Not only did the relief bill put $1,400 stimulus checks into millions of people’s pockets, but it also boosted unemployment benefits by $300 a week and exempted $10,200 of jobless benefits from federal taxes.
But the timing of the bill made the latter provision a little tricky. The IRS opened tax season in early February, but the relief bill itself wasn’t signed until mid-March. That means a lot of filers who got unemployment benefits in 2020 had already submitted their tax returns by the time the American Rescue Plan came out. As such, many missed out on claiming that unemployment tax break.
Thankfully, the IRS has a plan for addressing returns that didn’t account for that change. The agency recently announced that filers who are due money back for that now-exempt $10,200 in unemployment income do not have to submit amended tax returns. Rather, the IRS will issue refunds automatically to those who were entitled to that tax break but didn’t account for it.
There’s just one problem — those refunds won’t be coming until May, and some may not reach recipients until the summer. And since many Americans need their refunds as soon as possible, that’s just not ideal.
A Good Problem To Fix
It’s great that Americans won’t have to pay taxes on $10,200 of unemployment income. That tax break will put a lot of extra cash into people’s bank accounts.
But waiting until May to get a refund on that money could put a lot of people in a tight spot. Many Americans were living paycheck to paycheck before the pandemic and routinely rely on their tax refunds to make ends meet. And these days, more filers may need their refunds to cover basic expenses — particularly those who have lost income during COVID-19. As such, waiting until May to get that money isn’t ideal.
Now, the good news is that last year, the IRS paid tax filers interest on refunds issued after the original April 15 tax-filing deadline. There’s a chance the agency will do the same this year. But that still means many households could rack up debt between now and May while waiting for their refunds.

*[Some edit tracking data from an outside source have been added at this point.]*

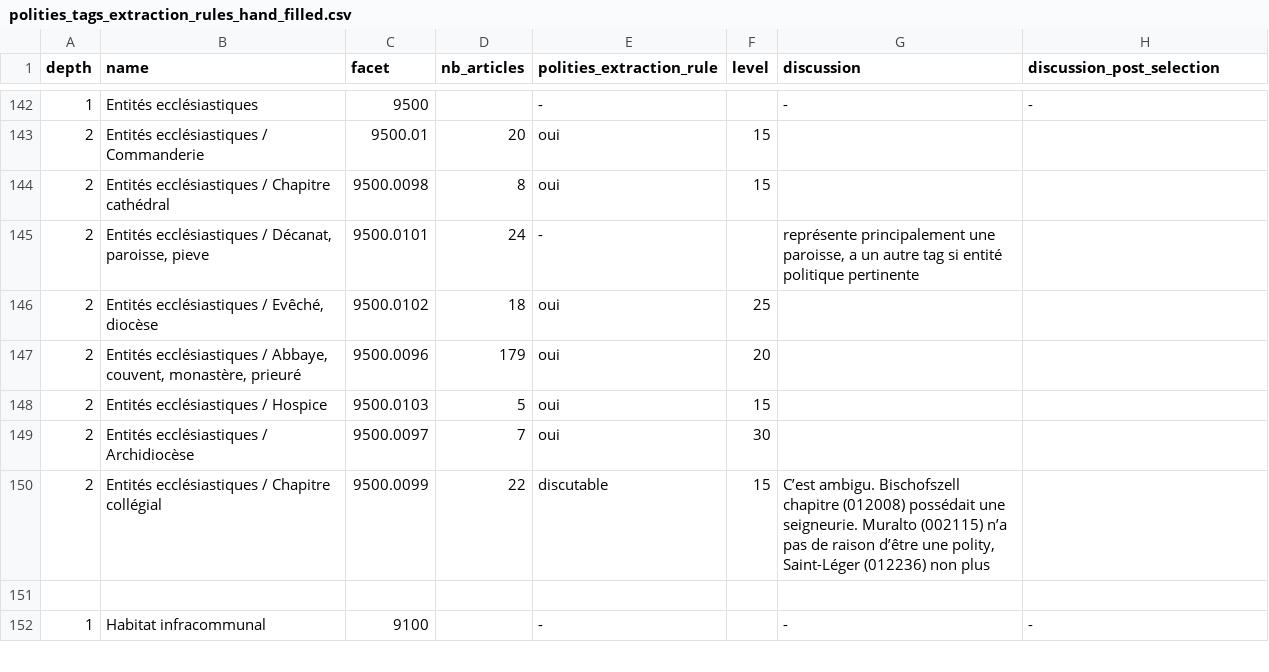
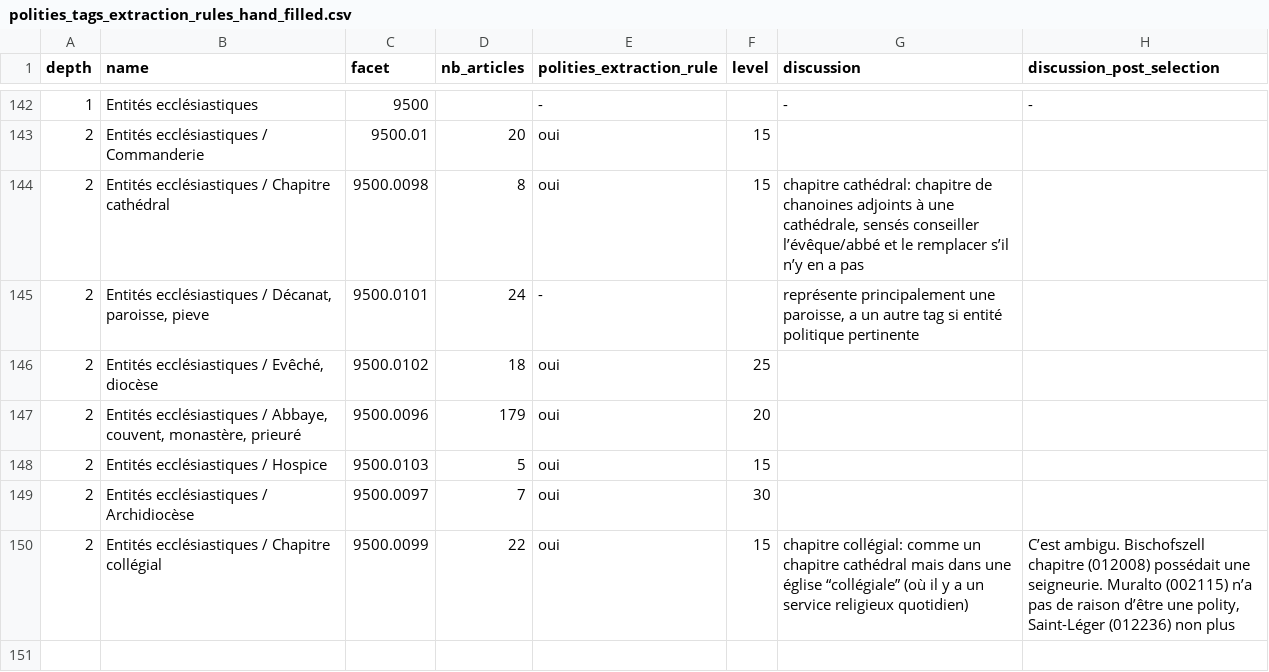
Before and after one commit to dddpt-epfl-phd/dhs-nerd, a CSV file: data/polities_to_extract/polities_tags_extraction_rules_hand_filled.csv, drawn as a sheet; only a part is shown, gaps mark what is left out; the shorter side is filled out with more unchanged rows.

Commit message:
added chapitre collégial

```diff
--- a/data/polities_to_extract/polities_tags_extraction_rules_hand_filled.csv
+++ b/data/polities_to_extract/polities_tags_extraction_rules_hand_filled.csv
@@ -143,3 +143,3 @@ depth,name,facet,nb_articles,polities_extraction_rule,level,discussion,discussio
 2,Entités ecclésiastiques / Commanderie,9500.01,20,oui,15,,
-2,Entités ecclésiastiques / Chapitre cathédral,9500.0098,8,oui,15,,
+2,Entités ecclésiastiques / Chapitre cathédral,9500.0098,8,oui,15,"chapitre cathédral: chapitre de chanoines adjoints à une cathédrale, sensés conseiller l’évêque/abbé et le remplacer s’il n’y en a pas",
 2,"Entités ecclésiastiques / Décanat, paroisse, pieve",9500.0101,24,-,,"représente principalement une paroisse, a un autre tag si entité politique pertinente",
@@ -149,3 +149,3 @@ depth,name,facet,nb_articles,polities_extraction_rule,level,discussion,discussio
 2,Entités ecclésiastiques / Archidiocèse,9500.0097,7,oui,30,,
-2,Entités ecclésiastiques / Chapitre collégial,9500.0099,22,discutable,15,"C’est ambigu. Bischofszell chapitre (012008) possédait une seigneurie. Muralto (002115)  n’a pas de raison d’être une polity, Saint-Léger (012236) non plus",
+2,Entités ecclésiastiques / Chapitre collégial,9500.0099,22,oui,15,chapitre collégial: comme un chapitre cathédral mais dans une église “collégiale” (où il y a un service religieux quotidien),"C’est ambigu. Bischofszell chapitre (012008) possédait une seigneurie. Muralto (002115)  n’a pas de raison d’être une polity, Saint-Léger (012236) non plus"
 ,,,,,,,
```
Also changed, not shown: 5 other files.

It does help that millions of stimulus payments have already been issued, so some tax filers awaiting a refund may be able to fall back on their stimulus cash instead. But not everyone who’s entitled to a stimulus has that money already. The IRS can only issue a limited number of checks and debit cards at once, so those waiting on a direct payment in either form may not get their money until later in April or possibly even May. Throw in a tax refund delay on top of a stimulus payment delay, and it certainly makes for a less-than-ideal financial situation for many.
Source: Motley Fool